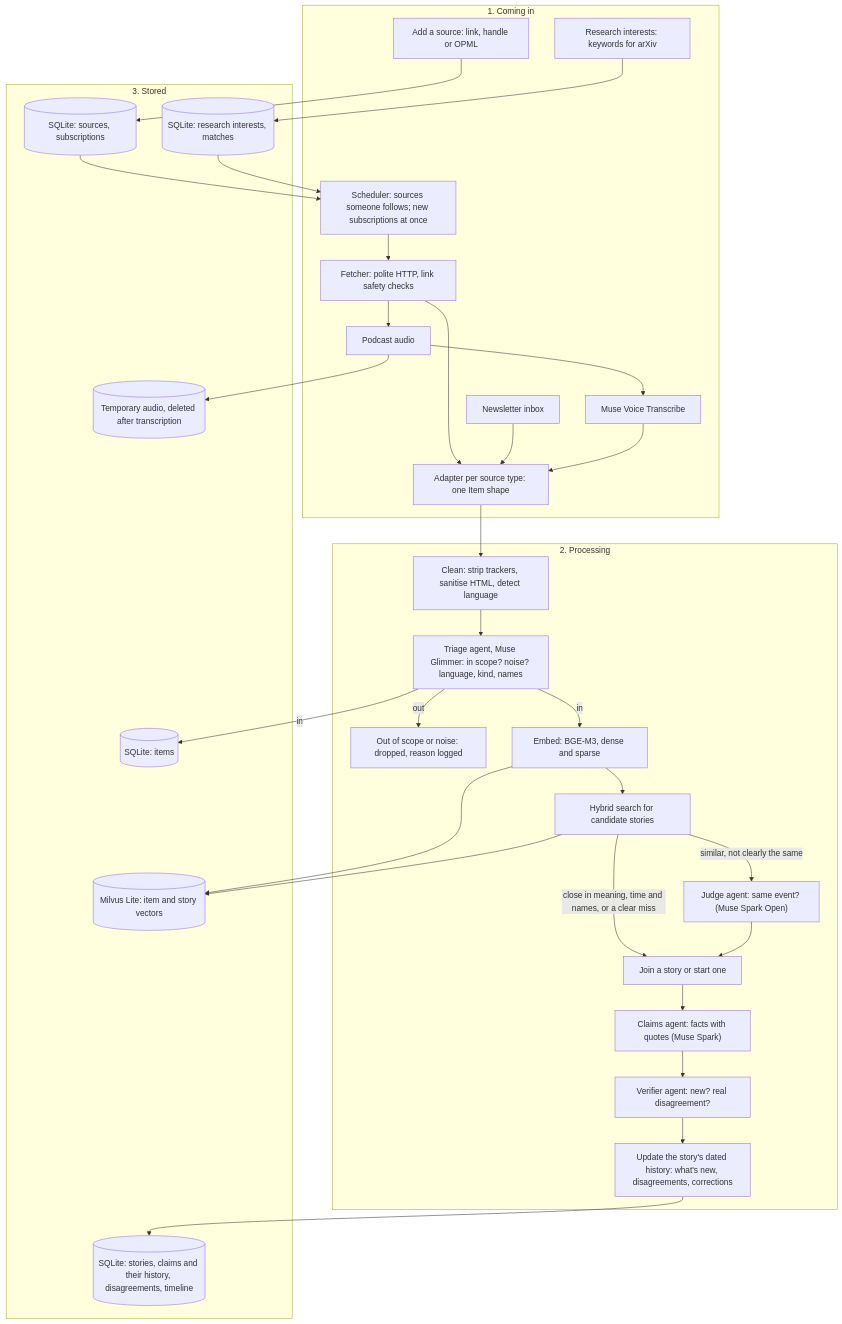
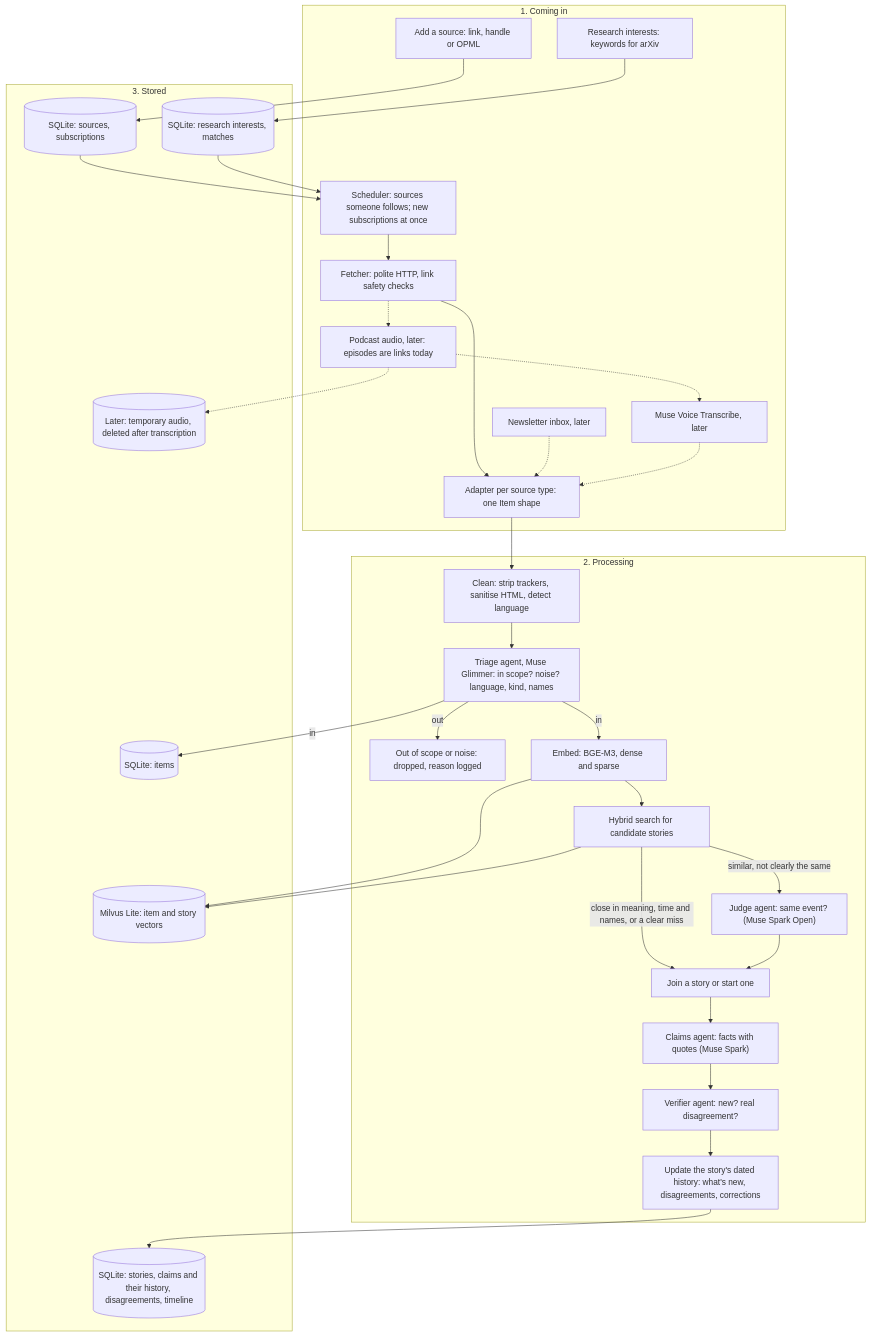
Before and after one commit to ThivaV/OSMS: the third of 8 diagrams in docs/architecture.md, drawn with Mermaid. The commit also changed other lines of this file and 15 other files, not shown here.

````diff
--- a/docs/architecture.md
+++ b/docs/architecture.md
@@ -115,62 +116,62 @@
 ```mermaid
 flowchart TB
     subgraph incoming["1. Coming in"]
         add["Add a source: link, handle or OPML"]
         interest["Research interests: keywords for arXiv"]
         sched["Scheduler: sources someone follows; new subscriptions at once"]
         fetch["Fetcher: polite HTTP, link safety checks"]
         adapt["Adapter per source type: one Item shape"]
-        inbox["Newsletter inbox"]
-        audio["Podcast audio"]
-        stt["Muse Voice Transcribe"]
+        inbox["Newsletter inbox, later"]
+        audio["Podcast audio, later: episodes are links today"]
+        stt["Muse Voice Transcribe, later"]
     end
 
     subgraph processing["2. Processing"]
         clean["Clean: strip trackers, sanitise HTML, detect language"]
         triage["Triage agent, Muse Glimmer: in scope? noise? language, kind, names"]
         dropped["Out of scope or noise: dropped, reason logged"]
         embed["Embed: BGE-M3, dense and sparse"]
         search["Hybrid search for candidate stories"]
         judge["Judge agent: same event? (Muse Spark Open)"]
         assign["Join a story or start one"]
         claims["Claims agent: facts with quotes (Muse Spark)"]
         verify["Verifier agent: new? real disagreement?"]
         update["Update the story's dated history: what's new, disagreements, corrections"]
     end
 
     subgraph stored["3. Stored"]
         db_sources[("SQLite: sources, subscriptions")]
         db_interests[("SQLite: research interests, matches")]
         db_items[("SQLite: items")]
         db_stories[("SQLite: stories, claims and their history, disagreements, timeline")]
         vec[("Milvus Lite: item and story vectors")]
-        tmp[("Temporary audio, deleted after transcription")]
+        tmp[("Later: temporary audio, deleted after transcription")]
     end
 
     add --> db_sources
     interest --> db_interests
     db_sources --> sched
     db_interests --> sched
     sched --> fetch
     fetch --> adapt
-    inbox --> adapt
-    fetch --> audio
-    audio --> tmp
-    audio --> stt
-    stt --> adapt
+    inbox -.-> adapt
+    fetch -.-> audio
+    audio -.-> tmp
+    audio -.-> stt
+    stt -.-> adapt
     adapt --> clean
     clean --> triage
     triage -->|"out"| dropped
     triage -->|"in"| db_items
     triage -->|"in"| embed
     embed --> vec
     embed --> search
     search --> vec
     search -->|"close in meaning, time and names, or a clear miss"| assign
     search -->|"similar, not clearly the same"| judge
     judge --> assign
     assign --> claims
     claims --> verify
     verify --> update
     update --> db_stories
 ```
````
* * *
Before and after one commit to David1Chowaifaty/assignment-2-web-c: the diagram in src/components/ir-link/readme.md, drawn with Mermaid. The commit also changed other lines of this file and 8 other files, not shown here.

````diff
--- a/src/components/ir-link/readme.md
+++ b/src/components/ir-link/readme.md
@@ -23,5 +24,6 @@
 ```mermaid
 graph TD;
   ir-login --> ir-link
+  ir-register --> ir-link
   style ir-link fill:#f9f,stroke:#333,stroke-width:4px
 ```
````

**About this exercise**
Determine how many lines of the data contain "audio" and give nothing but that number.

**Answer to the problem**
10